Update. Thanks to reader Amy Morie, here’s a groovin’ mp3 from Music to Grow Plants:

http://www.robertkelleyphd.com/MusicToGrowPlants.mp3

Yet another update. Reader Avi just found a link to the whole thing via a file share service here:

http://basementcurios.blogspot.com/2008/08/corelli-jacobs-music-to-grow-plants.html

Read the rest of the back cover here.

Italy Questions Neonicotinoid Pesticides, California Department of Food and Agriculture Loves Them

Can I report the CDFA as a pest?

Responding to concerns about the safety of nicotine based pesticides, such as imidacloprid, the Italian government, last year, banned them as a seed treatment. According to the Institute of Science in Society, Researchers with the National Institute of Beekeeping in Bologna, Italy discovered that “pollen obtained from seeds dressed with imidacloprid contains significant levels of the insecticide, and suggested that the polluted pollen was one of the main causes of honeybee colony collapse.”[1] Since the Italian government’s ban last year bee colonies have sprung back.

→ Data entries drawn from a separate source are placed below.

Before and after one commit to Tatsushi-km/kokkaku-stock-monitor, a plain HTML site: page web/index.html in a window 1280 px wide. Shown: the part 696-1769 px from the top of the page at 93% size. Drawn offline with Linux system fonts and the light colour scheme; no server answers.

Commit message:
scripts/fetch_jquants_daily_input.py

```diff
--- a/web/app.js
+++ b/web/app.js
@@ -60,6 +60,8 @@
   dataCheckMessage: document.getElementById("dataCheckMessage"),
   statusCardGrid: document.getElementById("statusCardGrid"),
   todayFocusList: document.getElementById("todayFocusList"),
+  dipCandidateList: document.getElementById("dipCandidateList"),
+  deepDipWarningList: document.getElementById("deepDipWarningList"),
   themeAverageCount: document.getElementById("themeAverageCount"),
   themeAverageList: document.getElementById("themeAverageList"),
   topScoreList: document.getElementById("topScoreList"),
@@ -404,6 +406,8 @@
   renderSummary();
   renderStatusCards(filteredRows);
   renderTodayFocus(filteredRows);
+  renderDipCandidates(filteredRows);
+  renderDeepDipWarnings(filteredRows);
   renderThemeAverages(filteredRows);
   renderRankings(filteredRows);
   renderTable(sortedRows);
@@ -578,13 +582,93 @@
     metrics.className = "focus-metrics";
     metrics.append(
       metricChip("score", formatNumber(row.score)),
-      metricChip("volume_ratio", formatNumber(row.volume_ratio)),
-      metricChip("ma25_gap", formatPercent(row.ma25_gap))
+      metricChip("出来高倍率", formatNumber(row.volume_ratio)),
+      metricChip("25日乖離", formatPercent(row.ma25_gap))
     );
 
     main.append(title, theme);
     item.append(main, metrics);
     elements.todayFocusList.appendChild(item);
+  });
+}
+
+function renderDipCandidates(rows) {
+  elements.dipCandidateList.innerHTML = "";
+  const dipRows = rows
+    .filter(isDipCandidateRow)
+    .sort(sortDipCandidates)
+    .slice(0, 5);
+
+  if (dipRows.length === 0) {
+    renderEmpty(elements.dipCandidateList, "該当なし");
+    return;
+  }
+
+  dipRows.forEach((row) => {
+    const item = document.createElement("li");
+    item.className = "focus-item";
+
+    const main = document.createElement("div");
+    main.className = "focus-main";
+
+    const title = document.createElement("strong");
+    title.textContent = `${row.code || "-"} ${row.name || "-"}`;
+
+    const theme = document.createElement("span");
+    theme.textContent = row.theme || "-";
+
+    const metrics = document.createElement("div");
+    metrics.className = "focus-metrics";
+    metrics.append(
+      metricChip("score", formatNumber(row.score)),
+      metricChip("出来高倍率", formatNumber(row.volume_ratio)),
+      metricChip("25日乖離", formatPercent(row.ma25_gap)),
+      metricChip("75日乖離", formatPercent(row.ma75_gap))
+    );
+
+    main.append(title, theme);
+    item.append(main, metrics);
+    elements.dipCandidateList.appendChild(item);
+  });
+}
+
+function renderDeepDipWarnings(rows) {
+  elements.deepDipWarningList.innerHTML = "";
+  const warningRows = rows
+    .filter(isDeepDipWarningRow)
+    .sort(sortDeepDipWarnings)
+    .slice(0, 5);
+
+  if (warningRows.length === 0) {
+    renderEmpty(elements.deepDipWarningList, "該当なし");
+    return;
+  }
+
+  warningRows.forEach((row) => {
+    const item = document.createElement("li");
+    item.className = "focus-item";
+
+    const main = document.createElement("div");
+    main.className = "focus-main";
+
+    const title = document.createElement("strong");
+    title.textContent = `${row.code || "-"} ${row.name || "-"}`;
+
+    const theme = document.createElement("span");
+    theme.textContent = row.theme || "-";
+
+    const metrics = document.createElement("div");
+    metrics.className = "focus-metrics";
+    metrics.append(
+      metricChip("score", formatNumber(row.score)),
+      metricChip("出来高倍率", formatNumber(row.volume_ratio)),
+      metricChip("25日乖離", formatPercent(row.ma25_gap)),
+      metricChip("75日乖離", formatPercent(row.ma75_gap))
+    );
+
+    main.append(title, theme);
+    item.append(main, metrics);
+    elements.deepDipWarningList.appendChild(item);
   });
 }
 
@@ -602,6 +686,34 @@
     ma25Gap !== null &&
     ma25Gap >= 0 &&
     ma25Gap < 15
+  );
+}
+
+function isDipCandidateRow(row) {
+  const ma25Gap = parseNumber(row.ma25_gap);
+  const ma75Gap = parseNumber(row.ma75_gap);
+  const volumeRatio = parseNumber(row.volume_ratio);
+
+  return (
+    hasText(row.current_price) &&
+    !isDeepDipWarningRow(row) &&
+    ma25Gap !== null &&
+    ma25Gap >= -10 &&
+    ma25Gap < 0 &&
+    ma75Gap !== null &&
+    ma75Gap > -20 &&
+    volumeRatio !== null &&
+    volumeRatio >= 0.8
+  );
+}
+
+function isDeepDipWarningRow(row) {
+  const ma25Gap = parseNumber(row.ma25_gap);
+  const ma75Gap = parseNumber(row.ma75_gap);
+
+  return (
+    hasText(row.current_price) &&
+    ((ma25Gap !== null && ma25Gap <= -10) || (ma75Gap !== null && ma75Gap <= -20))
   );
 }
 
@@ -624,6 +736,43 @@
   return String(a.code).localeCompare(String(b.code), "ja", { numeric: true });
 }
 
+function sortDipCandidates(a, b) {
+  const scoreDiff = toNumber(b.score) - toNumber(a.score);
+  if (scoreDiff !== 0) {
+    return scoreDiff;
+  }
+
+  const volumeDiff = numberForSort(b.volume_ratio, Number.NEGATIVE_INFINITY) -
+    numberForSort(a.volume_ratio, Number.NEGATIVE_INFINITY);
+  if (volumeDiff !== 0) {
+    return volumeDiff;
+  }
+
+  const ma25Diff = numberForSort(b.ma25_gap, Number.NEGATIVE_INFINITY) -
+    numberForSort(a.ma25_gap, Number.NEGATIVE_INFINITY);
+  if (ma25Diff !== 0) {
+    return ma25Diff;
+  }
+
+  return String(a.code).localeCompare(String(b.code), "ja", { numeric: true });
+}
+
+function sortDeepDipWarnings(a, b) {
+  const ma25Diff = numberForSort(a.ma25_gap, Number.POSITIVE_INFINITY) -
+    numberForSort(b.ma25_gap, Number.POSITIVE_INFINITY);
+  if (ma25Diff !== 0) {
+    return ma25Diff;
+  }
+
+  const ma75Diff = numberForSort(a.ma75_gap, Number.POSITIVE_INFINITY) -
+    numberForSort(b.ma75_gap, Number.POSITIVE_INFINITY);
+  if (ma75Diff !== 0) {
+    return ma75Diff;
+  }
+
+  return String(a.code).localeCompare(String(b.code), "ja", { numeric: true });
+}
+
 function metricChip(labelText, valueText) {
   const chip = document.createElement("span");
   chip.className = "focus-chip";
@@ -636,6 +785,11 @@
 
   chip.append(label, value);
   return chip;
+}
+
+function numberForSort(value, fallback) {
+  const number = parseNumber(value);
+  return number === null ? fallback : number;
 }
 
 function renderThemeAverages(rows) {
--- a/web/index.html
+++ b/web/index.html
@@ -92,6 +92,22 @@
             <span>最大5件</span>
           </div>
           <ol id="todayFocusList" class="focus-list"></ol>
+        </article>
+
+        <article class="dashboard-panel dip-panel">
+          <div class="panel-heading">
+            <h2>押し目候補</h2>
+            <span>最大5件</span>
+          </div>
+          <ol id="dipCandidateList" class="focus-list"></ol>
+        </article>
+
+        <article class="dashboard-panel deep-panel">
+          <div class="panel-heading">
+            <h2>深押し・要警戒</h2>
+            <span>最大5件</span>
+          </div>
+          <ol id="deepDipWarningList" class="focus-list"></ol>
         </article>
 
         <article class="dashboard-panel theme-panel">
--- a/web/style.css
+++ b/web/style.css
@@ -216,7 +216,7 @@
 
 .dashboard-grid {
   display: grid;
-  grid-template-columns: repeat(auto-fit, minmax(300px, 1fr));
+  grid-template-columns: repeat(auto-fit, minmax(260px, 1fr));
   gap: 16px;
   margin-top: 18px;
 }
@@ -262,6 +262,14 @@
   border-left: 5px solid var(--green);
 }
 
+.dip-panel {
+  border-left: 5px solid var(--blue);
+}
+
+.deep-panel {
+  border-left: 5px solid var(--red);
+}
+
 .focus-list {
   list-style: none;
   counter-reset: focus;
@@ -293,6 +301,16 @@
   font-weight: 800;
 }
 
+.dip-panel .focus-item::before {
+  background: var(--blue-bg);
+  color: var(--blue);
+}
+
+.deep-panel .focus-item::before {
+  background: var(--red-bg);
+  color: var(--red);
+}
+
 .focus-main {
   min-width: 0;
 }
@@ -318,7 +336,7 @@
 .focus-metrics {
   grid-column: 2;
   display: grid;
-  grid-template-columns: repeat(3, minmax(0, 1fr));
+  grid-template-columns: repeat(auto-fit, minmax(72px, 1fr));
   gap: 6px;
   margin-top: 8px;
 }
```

In some regions no hives have been lost at all with the exception of citrus groves in Southern Italy where neonicotinoids were sprayed.[2]

Which brings me to the California Department of Food and Agriculture, whose love for the neonicotinoid pesticide imidacloprid I got to experience first hand. Last year our neighborhood was one of the first targeted by the CDFA for treatment in Los Angeles county after the appearance of the dreaded Asian Citrus Psyllid, a carrier of a fatal citrus disease called Huanglongbing (HLB)–see my early post about the psyllid and HLB. During a brief treatment period last fall CDFA agents and their contractors TruGreen attempted to spray every citrus tree with Bayer Crop Science’s version of imidacloprid, brand name Merit. During that spraying in my neighborhood CDFA agents and TruGreen:

1. Entered private property without warrants or permission.

2. Left misleading notices (click on image at right to enlarge) which failed to note that the treatment was voluntary.

3. Acted in an arrogant, condescending and rude manner. They also lied. When I declined treatment and noted that I was particularly concerned about the use of imidacloprid one agent offered what he called, “an alternative.” Upon further questioning he admitted that the “alternative” was a pellet version of imidacloprid–not an alternative at all, just the same insect neurotoxin in another form.

4. Ran out of pesticide. There are so many citrus trees in our neighborhood that the CDFA ran out of their precious imidacloprid tablets. They never returned to finish the job leading me to conclude that the operation was a kind of pesticide theater, a way to both justify their funding and please their friends at Sunkist.

European beekeepers would like to see all neonicotinoids banned for good. I’d like to see the same here. While imidacloprid is probably not hazardous to humans, all the oranges in the world are not worth killing our pollinating insects. And fighting invasive species this way is a losing game. I believe that HLB is inevitable. It’s just like Pierce’s disease in grapes, which is now an unavoidable part of viticulture in Southern California.

To my neighbors: I suggest we organize. Let’s resist CDFA’s attempt to spray more imidacloprid should they come around again. I’ve created a form where you can leave your email address here. I promise not to share the email addresses you provide or to send out spam. The list I create will only be used in the event we need to organize as concerned citizens. Hopefully I’ll never have to send out an email. But let’s not let CDFA treat us in a rude or condescending manner again. The next time CDFA pays a visit they may come with warrants and be even more surly. I’d love it if we had a crowd to greet them.